Next we need to install the kernel headers:
sudo apt-get install linux-headers-$(uname -r)
Now you can run the VMware tools installer:
cd ~ && sudo vmware-tools-distrib/vmware-installer.pl
Hit enter to go with the default option whenever asked a question by the installer.
That should do it, although I do one extra step. As much as I dislike Linux GUI’s, it’s nice to have a browser on the dev server, the reason being we use *.nlocal.info for all our local development sites, then we setup Apache mod_vhost_alias on our dev machines.
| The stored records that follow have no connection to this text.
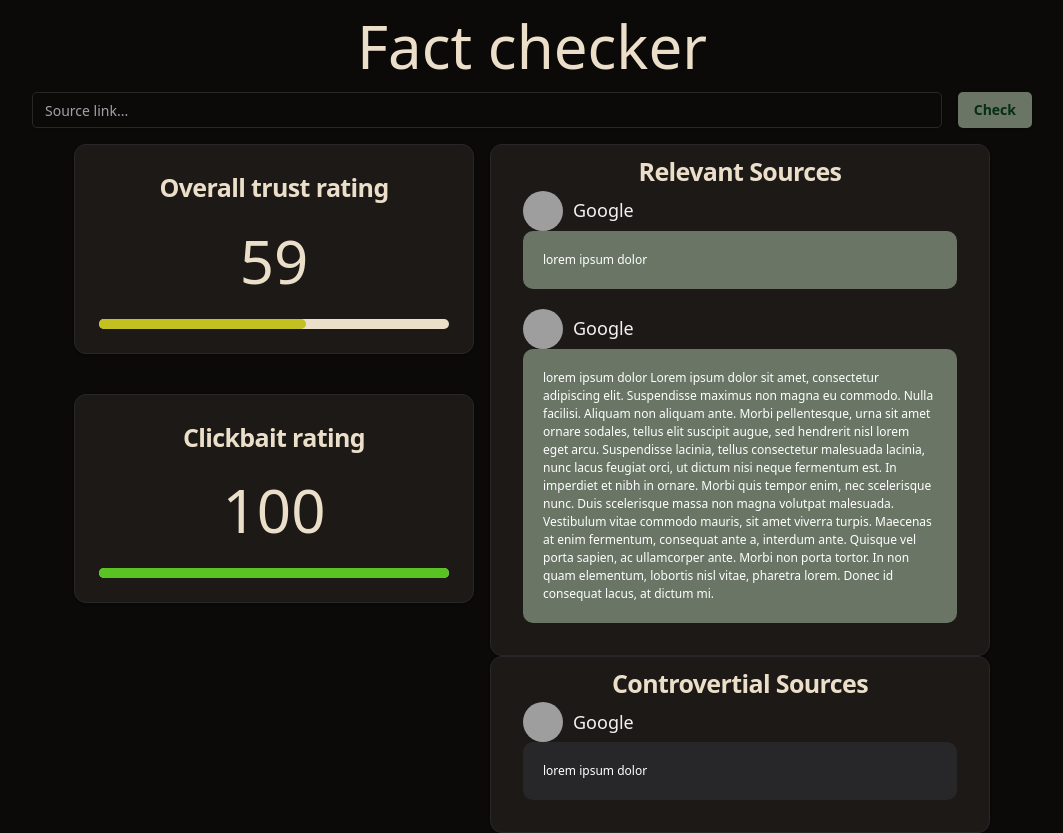
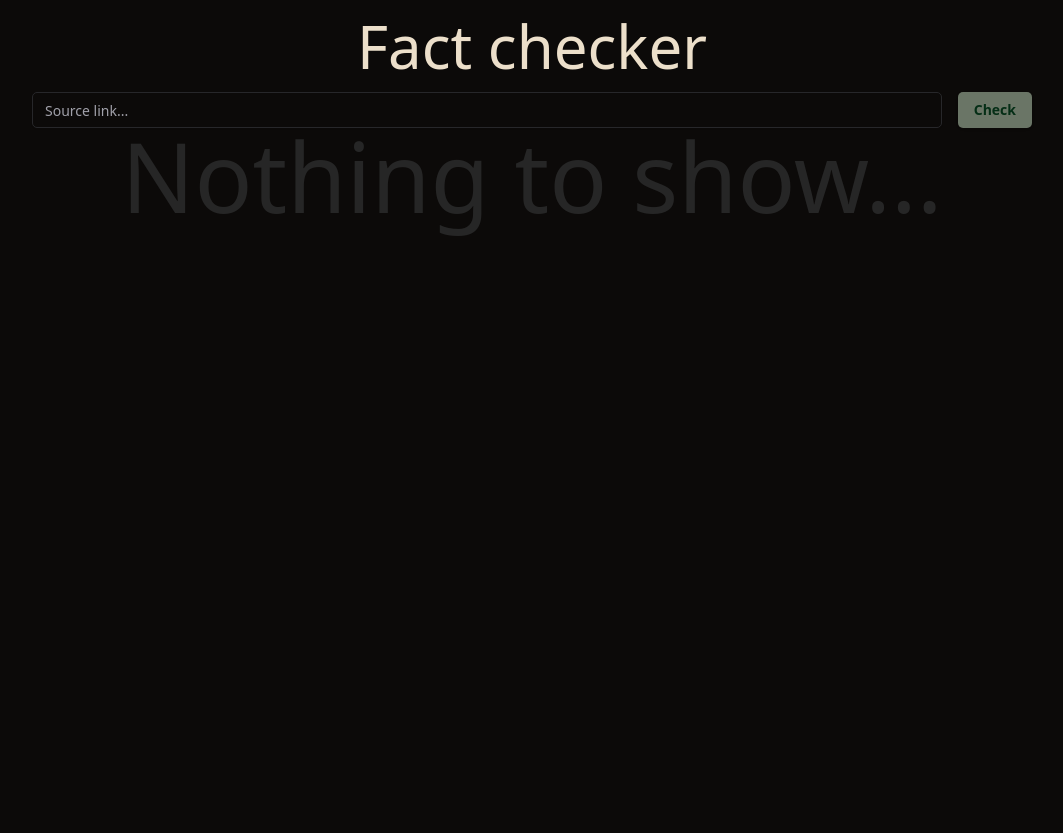
Before and after one commit to DdimaPos/Fact-checker-app, a React (Vite) app: page / in a window 1280 px wide. Shown: the whole page, without its empty margins (108-1171 px from the left). After the commit the page ends 800 px from the top, so only its background shows below. Built offline with nearby package versions, Linux system fonts and the light colour scheme; grey boxes are pictures that could not be loaded.

Commit message:
feat: process the input into object
feat: adjusted backend response obj structure

```diff
--- a/src/App.tsx
+++ b/src/App.tsx
@@ -1,22 +1,76 @@
 import { useEffect, useState } from "react";
 import "./App.css";
-import { SearchBar, DataCard, SourcesCard } from "./components";
-import { Sources } from "./types/Source";
+import { SearchBar, DataCard, SourcesCard, NothingToShow } from "./components";
+
+type FinalResult = {
+  overallTrustRating: number; // e.g., 59
+  clickbaitRating: number; // e.g., 100
+  sources: {
+    sourceData: {
+      sourceLogo: string; // e.g., logo URL
+      sourceUrl: string; // e.g., URL to the source
+      sourceName: string; // e.g., "Google"
+      text: string; // Content or summary from the source
+    }[];
+    controversial: boolean; // Flag indicating if the sources are controversial
+  }[];
+};
+
+type DataToSend = {
+  url: string | null;
+  text: string | null;
+};
 
 const App: React.FC = () => {
   const [message, setMessage] = useState<string | null>(null);
+  const [displayData, setDisplayData] = useState(false);
+  const [dataToSend, setDataToSend] = useState<DataToSend | null>(null);
+  const [finalResult, setFinalResult] = useState<FinalResult | null>(null);
+  const processInput = (input: string) => {
+    const data = input.startsWith("http")
+      ? { url: input, text: null }
+      : { url: null, text: input };
 
+    setDataToSend(data); // Update state for reference
+    fetchResult(data); // Send the data immediately
+  };
+  const fetchResult = async (data: DataToSend) => {
+    console.log(dataToSend)
+    console.log("Send Data:", data);
+    try {
+      let result = await fetch("link", {
+        method: "POST",
+        headers: {
+          "Content-Type": "application/json",
+        },
+        body: JSON.stringify(data),
+      });
+      let recievedData = await result.json();
+      setFinalResult(recievedData);
+      setDisplayData(true);
+    } catch (err: any) {
+      console.error(err.message);
+    }
+  };
+  ///for extension's right click
   useEffect(() => {
-    //check if chrome is undefined - then I run it as site
     if (typeof chrome !== "undefined" && chrome.runtime) {
-      //listen for messages from the background script
       const messageListener = (
         request: any,
-        sender: chrome.runtime.MessageSender,
+        _sender: chrome.runtime.MessageSender,
         sendResponse: (response: any) => void,
       ) => {
-        console.log("Message received from:", sender.tab?.url);
-        setMessage(request.selectionText || request.linkUrl || "No content");
+        console.log("Message received from:", request.pageUrl);
+
+        const data = {
+          url: request.pageUrl,
+          text: request.selectionText,
+        };
+
+        setMessage(request.selectionText || request.pageUrl || "No content");
+        setDataToSend(data);
+        fetchResult(data);
+
         sendResponse({ status: "Message received in App.tsx" });
       };
 
@@ -27,54 +81,75 @@ const App: React.FC = () => {
       };
     }
   }, []);
-
-  ///source from backend - mock data
-  const sources1: Sources = {
+  console.log(finalResult);
+  const backendResponse = {
+    trustRating: 59,
+    clickbaitRating: 100,
+    sources: [
+      {
         sourceData: [
           {
             sourceLogo:
-          "https://www.hubspot.com/hs-fs/hubfs/McDonalds_Golden_Arches.svg.png?width=500&height=438&name=McDonalds_Golden_Arches.svg.png",
+              "https://www.hubspot.com/hs-fs/hubfs/McDonalds_Golden_Arches.svg.png",
             sourceUrl: "https://www.google.com",
             sourceName: "Google",
             text: "lorem ipsum dolor",
           },
           {
             sourceLogo:
-          "https://www.hubspot.com/hs-fs/hubfs/McDonalds_Golden_Arches.svg.png?width=500&height=438&name=McDonalds_Golden_Arches.svg.png",
+              "https://www.hubspot.com/hs-fs/hubfs/McDonalds_Golden_Arches.svg.png",
             sourceUrl: "https://www.google.com",
             sourceName: "Google",
-        text: "lorem ipsum dolor Lorem ipsum dolor sit amet, consectetur adipiscing elit. Suspendisse maximus non magna eu commodo. Nulla facilisi. Aliquam non aliquam ante. Morbi pellentesque, urna sit amet ornare sodales, tellus elit suscipit augue, sed hendrerit nisl lorem eget arcu. Suspendisse lacinia, tellus consectetur malesuada lacinia, nunc lacus feugiat orci, ut dictum nisi neque fermentum est. In imperdiet et nibh in ornare. Morbi quis tempor enim, nec scelerisque nunc. Duis scelerisque massa non magna volutpat malesuada. Vestibulum vitae commodo mauris, sit amet viverra turpis. Maecenas at enim fermentum, consequat ante a, interdum ante. Quisque vel porta sapien, ac ullamcorper ante. Morbi non porta tortor. In non quam elementum, lobortis nisl vitae, pharetra lorem. Donec id consequat lacus, at dictum mi.",
+            text: "Detailed description or excerpt from the source",
           },
         ],
         controversial: true,
-  };
-  const sources2: Sources = {
+      },
+      {
         sourceData: [
           {
             sourceLogo:
-          "https://www.hubspot.com/hs-fs/hubfs/McDonalds_Golden_Arches.svg.png?width=500&height=438&name=McDonalds_Golden_Arches.svg.png",
+              "https://www.hubspot.com/hs-fs/hubfs/McDonalds_Golden_Arches.svg.png",
             sourceUrl: "https://www.google.com",
             sourceName: "Google",
             text: "lorem ipsum dolor",
           },
         ],
         controversial: false,
+      },
+    ],
   };
   console.log(message);
   return (
     <div className="max-w-[1000px] m-auto flex flex-col">
       <h1 className="text-6xl m-auto mt-4 mb-4 w-fit">Fact checker</h1>
-      <SearchBar />
+      <SearchBar onClick={processInput} />
+      {displayData ? (
         <div className="flex mt-4 flex-wrap justify-center gap-4">
           <div className="flex flex-col gap-10">
-          <DataCard title="Overall trust rating" rating={59} />
-          <DataCard title="Clickbait rating" rating={100} />
+            <DataCard
+              title="Overall trust rating"
+              rating={backendResponse.trustRating}
+            />
+            <DataCard
+              title="Clickbait rating"
+              rating={backendResponse.clickbaitRating}
+            />
           </div>
           <div className="flex flex-col">
-          <SourcesCard title="Relevant Sources" sources={sources1} />
-          <SourcesCard title="Controvertial Sources" sources={sources2} />
+            <SourcesCard
+              title="Relevant Sources"
+              sources={backendResponse.sources[0]}
+            />
+            <SourcesCard
+              title="Controvertial Sources"
+              sources={backendResponse.sources[1]}
+            />
           </div>
         </div>
+      ) : (
+        <NothingToShow />
+      )}
     </div>
   );
 };
--- a/src/background/background.js
+++ b/src/background/background.js
@@ -11,21 +11,19 @@ chrome.runtime.onInstalled.addListener((details) => {
 chrome.contextMenus.onClicked.addListener((info, tab) => {
   let checked = info.checked;
   let editable = info.editable;
-  let linkUrl = info.linkUrl;
   let mediaType = info.mediaType;
   let menuItemId = info.menuItemId;
-  let pageUrl = info.pageUrl;
+  let pageUrl = tab.url;
   let selectionText = info.selectionText;
   let parentMenuItemId = info.parentMenuItemId;
   let wasChecked = info.wasChecked;
-  console.log(menuItemId);
-
+  console.log(tab)
   if (info.menuItemId === "insert") {
     chrome.windows.create({
       url: chrome.runtime.getURL("index.html"), // Path to your popup HTML file
       type: "popup",
-      width: 400,
-      height: 600,
+      width: 500,
+      height: 800,
     });
   }
   console.log("window created");
@@ -33,7 +31,7 @@ chrome.contextMenus.onClicked.addListener((info, tab) => {
     chrome.runtime.sendMessage({
       menuItemId,
       selectionText,
-      linkUrl,
+      pageUrl,
     });
   }, 500);
 });
--- a/src/components/index.tsx
+++ b/src/components/index.tsx
@@ -1,3 +1,4 @@
 export {SearchBar} from "./searchBar";
 export {DataCard} from "./dataCard";
 export {SourcesCard} from "./sourcesCard";
+export {NothingToShow} from "./nothingToShow";
--- /dev/null
+++ b/src/components/nothingToShow.tsx
@@ -0,0 +1,5 @@
+export const NothingToShow = () =>{
+  return <div className="m-auto text-muted text-8xl">
+    Nothing to show...
+  </div>
+}
--- a/src/components/searchBar.tsx
+++ b/src/components/searchBar.tsx
@@ -1,8 +1,22 @@
+import { useState } from "react";
 import { Button } from "./ui/button";
 import { Input } from "./ui/input";
-export const SearchBar = () => {
-  return <div className="flex gap-4">
-    <Input placeholder="Source link..." className="rounded-[5px]"></Input>
-    <Button className="rounded-[5px] font-bold">Check</Button>
-  </div>;
+interface Props {
+  onClick: Function;
 }
+export const SearchBar = ({ onClick }: Props) => {
+  var [inputText, setInputText] = useState("");
+  return (
+    <div className="flex gap-4">
+      <Input
+        placeholder="Source link..."
+        className="rounded-[5px]"
+        value={inputText}
+        onChange={(e) => setInputText(e.target.value)}
+      ></Input>
+      <Button className="rounded-[5px] font-bold" onClick={() => onClick(inputText)}>
+        Check
+      </Button>
+    </div>
+  );
+};
--- a/src/components/sourcesCard.tsx
+++ b/src/components/sourcesCard.tsx
@@ -28,7 +28,7 @@ export const SourcesCard = ({ title, sources }: Props) => {
                   <a className="text-[18px]" href={source.sourceUrl}>{source.sourceName}</a>
                 </div>
                 <div
-                  className={`rounded-[10px] p-5 text-white text-[12px] ${sources.controversial ? "bg-primary" : "bg-secondary"}`}
+                  className={`rounded-[10px] p-5 text-white text-[12px] ${sources.controversial ? "bg-primary" : "bg-destructive"}`}
                 >
                   {source.text}
                 </div>
```
Lines whose indentation alone changed are shown as unchanged.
This allows us to setup a new dev site on our local boxes without modifying the hosts file at all. All .nlocal.info addresses will resolve to 127.0.0.1.
I need the test browser to be running on the same box as the server. Yes, there are lots of ways to get it to work without a browser, but if we use a browser it means we only have one server config to manage, and it should always “just work” which is what we like. 🙂
To install a lightweight x environment with a browser just do:
sudo apt-get install xorg openbox obconf firefox
If you do this, you’ll need to run the VMware tools config script so that it will enable all the X goodies:
You’ll also want to add vmware-user to the end of autostart file for openbox:
sudo vi /etc/xdg/openbox/autostart
If you’d like x to start automatically when you login, add startx to the end of your profile file:
sudo vi ~/.profile
Now we’re ready to do some work!